**YOUR INSTRUCTIONS:** Work out the number of lines in the records that include the word "setState"; reply with that number alone.

**EXTRACTED RECORDS:**
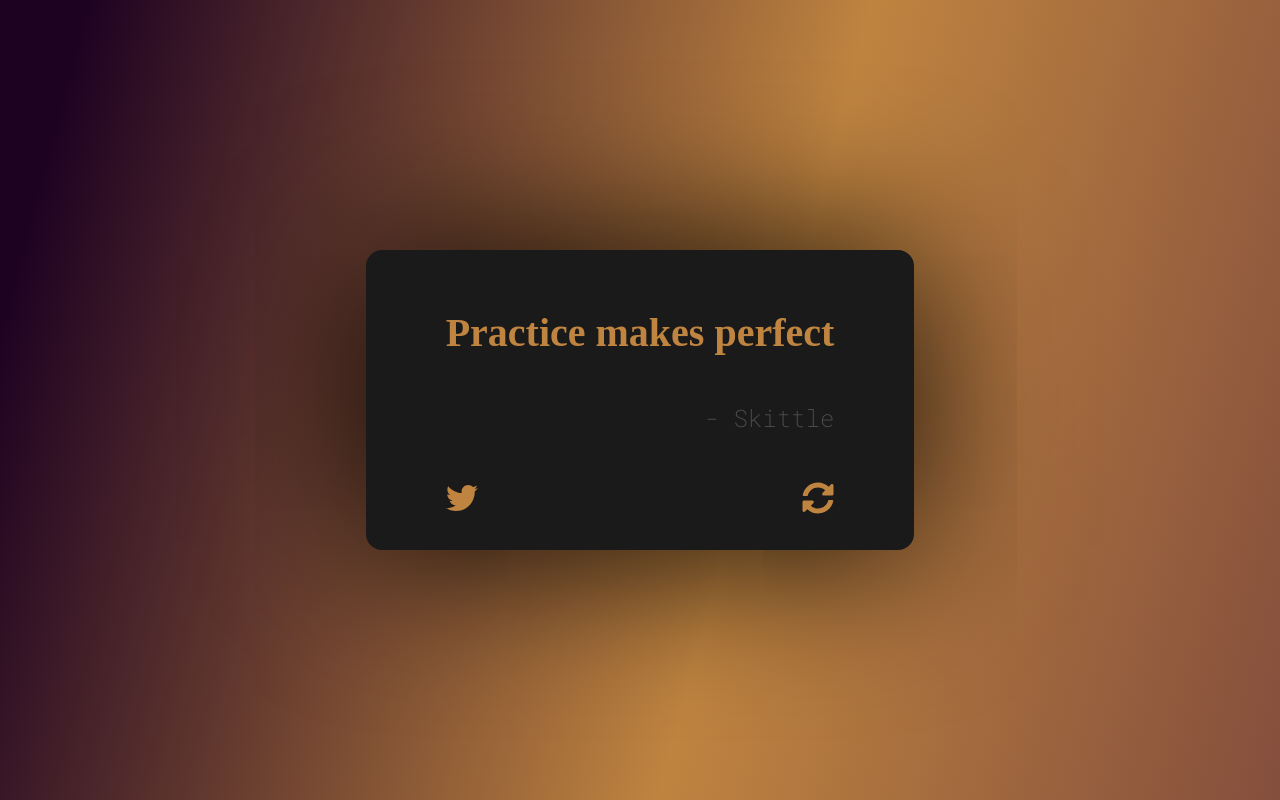
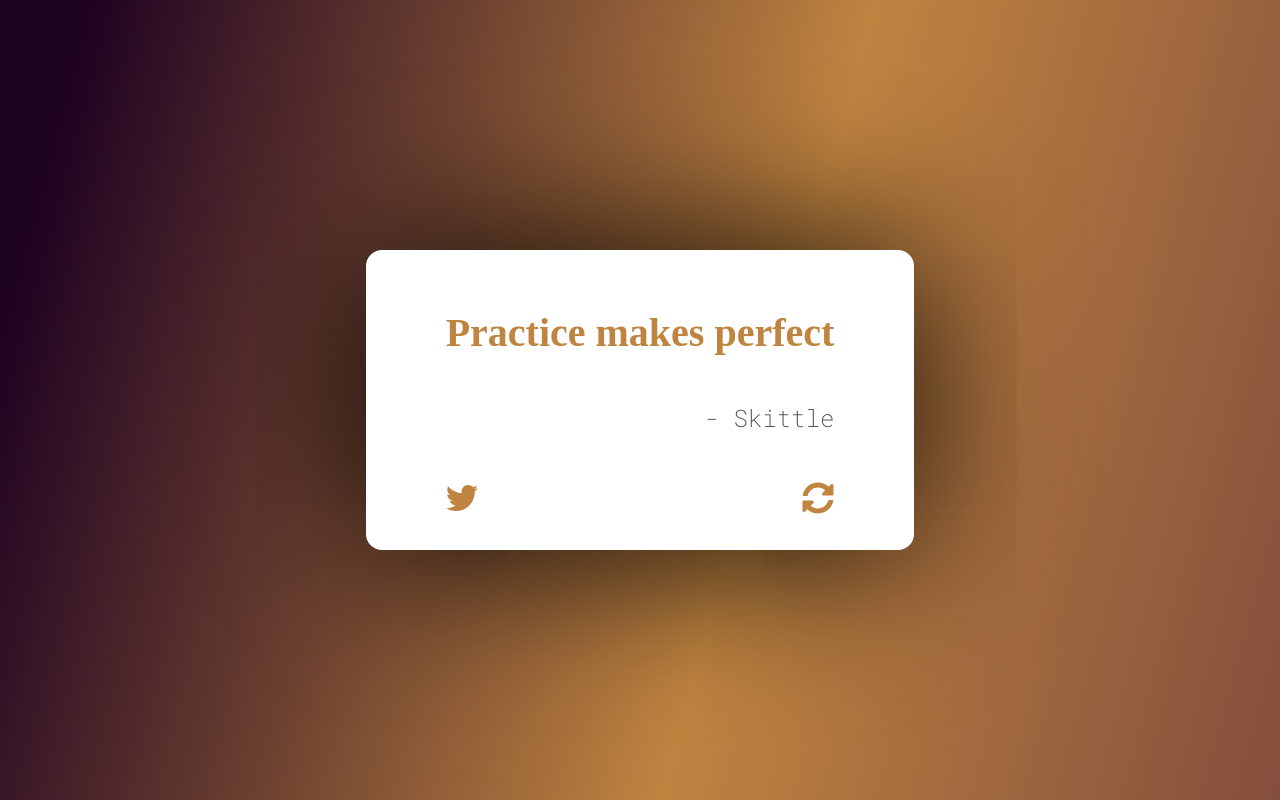
Before and after one commit to AnnupKapur/quotemachine, a React (Create React App) app: page / in a window 1280 px wide. Built offline with nearby package versions, Linux system fonts and the light colour scheme; a web font is replaced by a local one.

Commit message:
color change quotebox white

```diff
--- a/src/App.css
+++ b/src/App.css
@@ -26,7 +26,7 @@
   flex-direction: column;
   justify-content: center;
   align-items: center;
-  background-color: hsla(0, 0%, 10%, 1);
+  background-color: hsla(100, 100%, 100%, 1);
   box-shadow: 0em 0em 10em 0em black;
   font-size: 1rem;
   border-radius: 1em;
```
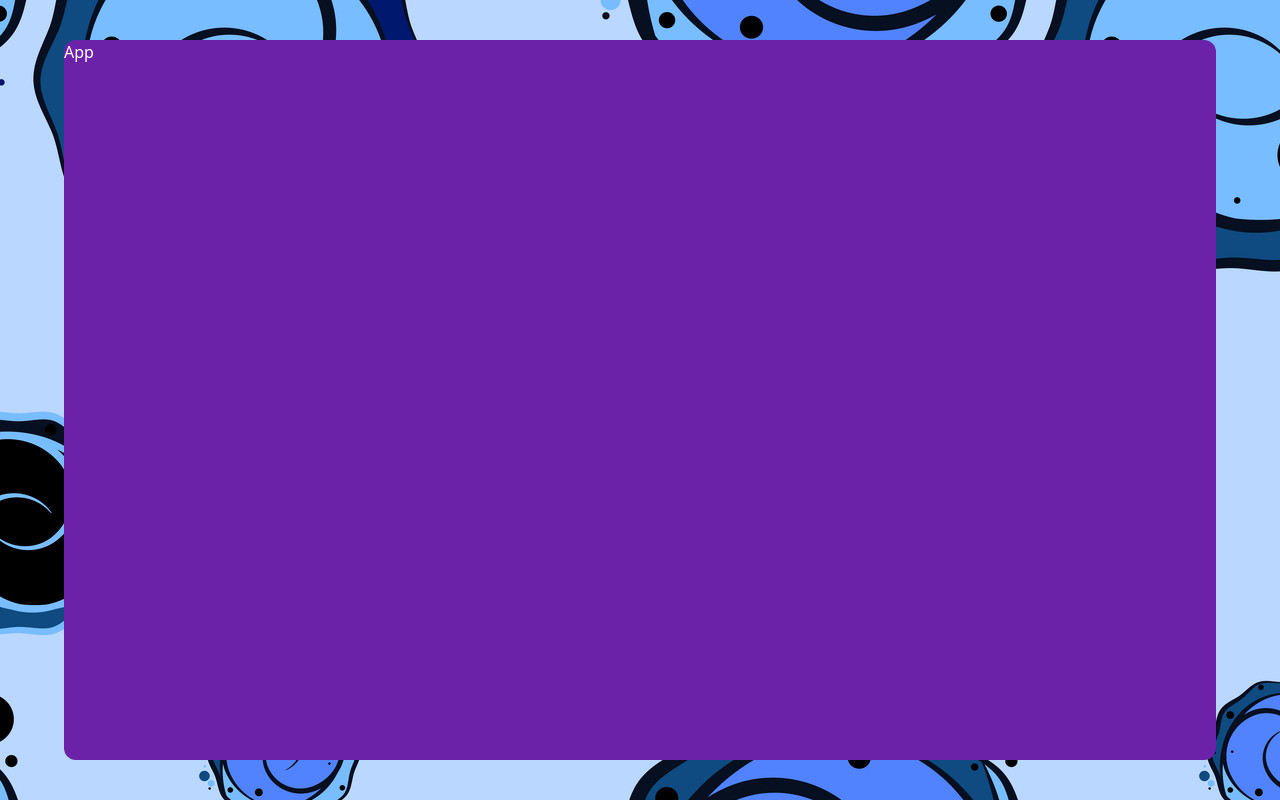
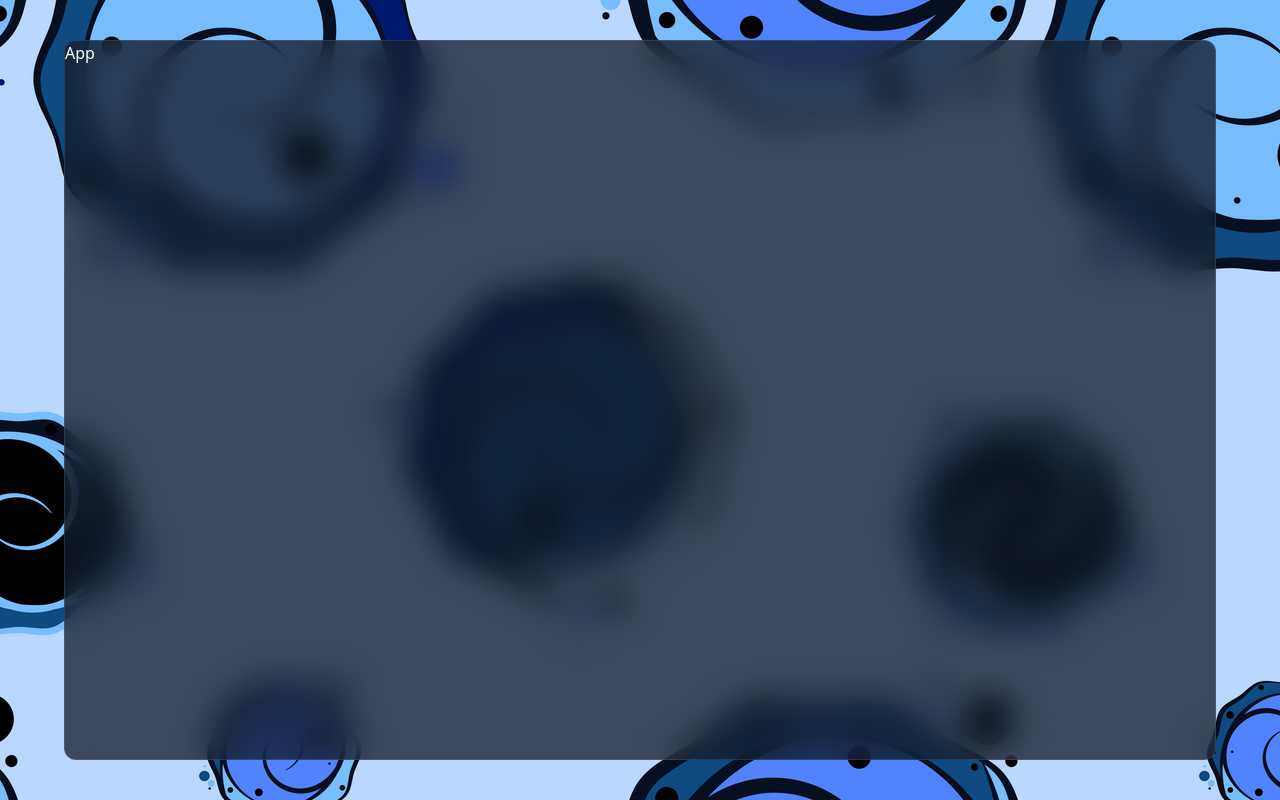
Before and after one commit to safak/react-firebase-chat, a React (Vite) app: page / in a window 1280 px wide. Built offline with nearby package versions, Linux system fonts and the light colour scheme.

Commit message:
Glass BG Effect

```diff
--- a/src/App.jsx
+++ b/src/App.jsx
@@ -1,7 +1,9 @@
 const App = () => {
   return (
     <div>
-      <p className="w-90v h-90v rounded-xl bg-purple-800">App</p>
+      <p className="w-90v h-90v bg-dark-blue rounded-xl border border-white/10 backdrop-blur-lg backdrop-saturate-100">
+        App
+      </p>
     </div>
   );
 };
--- a/tailwind.config.js
+++ b/tailwind.config.js
@@ -5,6 +5,9 @@ export default {
     extend: {
       backgroundImage: {
         main: "url('../public/bg.jpg')",
+      },
+      colors: {
+        "dark-blue": "rgba(17,25,40,0.75)",
       },
       height: {
         "10v": "10vh",
```
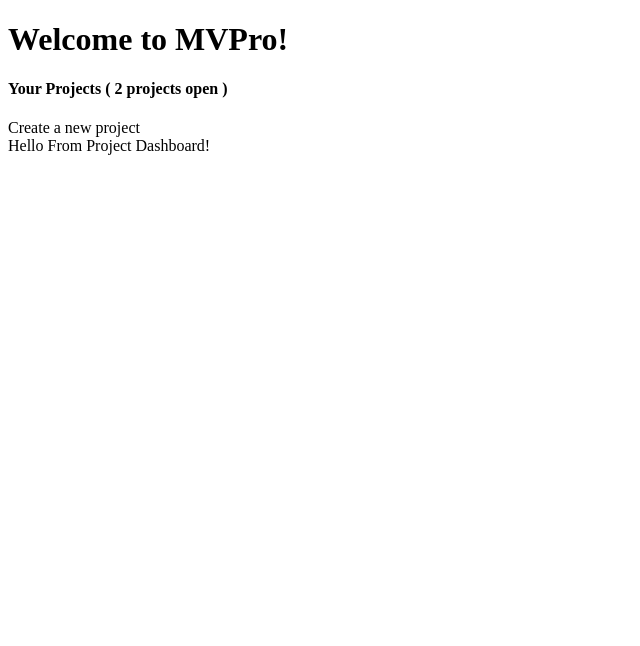
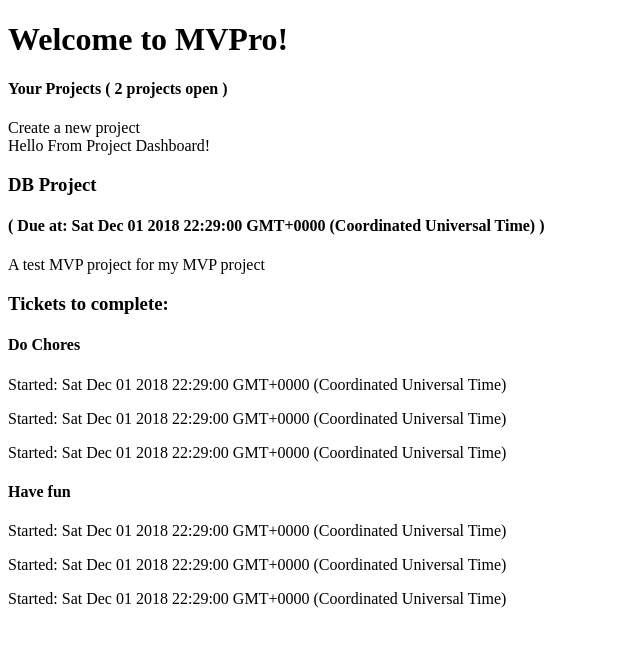
Before and after one commit to IsaacLeeWebDev/AutomaTaught, a React app: page / in a window 1280 px wide. Both pictures are taken after a click on the element 640 px from the left and 203 px from the top of the page. Shown: the top 646 px of the page, without its empty margins (0-640 px from the left). Built offline with nearby package versions, Linux system fonts and the light colour scheme; no server answers; the HTML template or start-up script is replaced by a standard one.

Commit message:
implement a tickets list for the project dashboard

```diff
--- a/client/src/components/App.jsx
+++ b/client/src/components/App.jsx
@@ -40,11 +40,12 @@ class App extends React.Component {
     });
   }
 
-  changeView(viewNameString) {
+  changeView(viewNameString, projectId) {
     if (viewNameString === 'Projects_List') {
       this.setState({view:'Projects_List'});
     } else if (viewNameString === 'Project_Dashboard') {
-      this.setState({view:'Project_Dashboard'});
+      console.log('Current Project', projects[projectId]);
+      this.setState({view:'Project_Dashboard', currentProject: projects[projectId]});
     } else if (viewNameString === 'Create_Project_Form') {
       this.setState({view:'Create_Project_Form'});
     }
--- a/client/src/components/Project_Dashboard.jsx
+++ b/client/src/components/Project_Dashboard.jsx
@@ -5,12 +5,22 @@ import {
   Row, Col, Well, Button,
 } from 'react-bootstrap';
 // Components
-import Ticket from './Ticket.jsx';
+import Tickets_List from './Tickets_List.jsx';
 
 
 const Project_Dashboard = (props) => (
   <Well className="project_dashboard">
     Hello From Project Dashboard!
+    <Row>
+      <Well>
+        <h3>{props.currentProject.title}</h3>
+        <h4> ( Due at: {String(props.currentProject.deadline)} )</h4>
+      </Well>
+    </Row>
+    <Row>
+      <p>{props.currentProject.description}</p>
+    </Row>
+    <Tickets_List tickets={props.currentProject.tickets} />
   </Well>
 );
 
--- a/client/src/components/Projects_List_Item.jsx
+++ b/client/src/components/Projects_List_Item.jsx
@@ -6,7 +6,7 @@ import {
 const Projects_List_Item = (props) => {
     return (
       <Row>
-        <Well bsSize="large" className="project_li" onClick={() => props.changeView('Project_Dashboard')}>
+        <Well bsSize="large" className="project_li" onClick={() => props.changeView('Project_Dashboard', props.project._id)}>
           <Row>
             <Col smOffset={1}>
               <h3>{ props.project.title }</h3>
--- a/client/src/components/Ticket.jsx
+++ b/client/src/components/Ticket.jsx
@@ -1,13 +1,19 @@
 // STRETCH GOAL:
 
 import React from 'react';
-import Projects_List_Item from './Projects_List_Item.jsx';
 import {
   Row, Col, Well, Button,
 } from 'react-bootstrap';
 
 const Ticket = (props) => (
-  <div>Hello World!</div>
+  <Row>
+    <h4>{props.ticket.title}</h4>
+    <Row>
+      <p>Started: {String(props.ticket.createdAt)} </p>
+      <p>Started: {String(props.ticket.createdAt)} </p>
+      <p>Started: {String(props.ticket.createdAt)} </p>
+    </Row>
+  </Row>
 );
 
 export default Ticket;
--- /dev/null
+++ b/client/src/components/Tickets_List.jsx
@@ -0,0 +1,20 @@
+import React from 'react';
+import {
+  Row, Col, Well, Button,
+} from 'react-bootstrap';
+import Ticket from './Ticket.jsx';
+
+const Tickets_List = (props) => {
+  const ticketsJSX = [];
+  for (let i = 0; i < props.tickets.length; i++) {
+    ticketsJSX.push((<Ticket ticket={props.tickets[i]} />));
+  }
+  return (
+    <Row>
+      <h3> Tickets to complete: </h3>
+      {ticketsJSX}
+    </Row>
+    );
+}
+
+export default Tickets_List;
```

**SOLUTION BELOW:** 4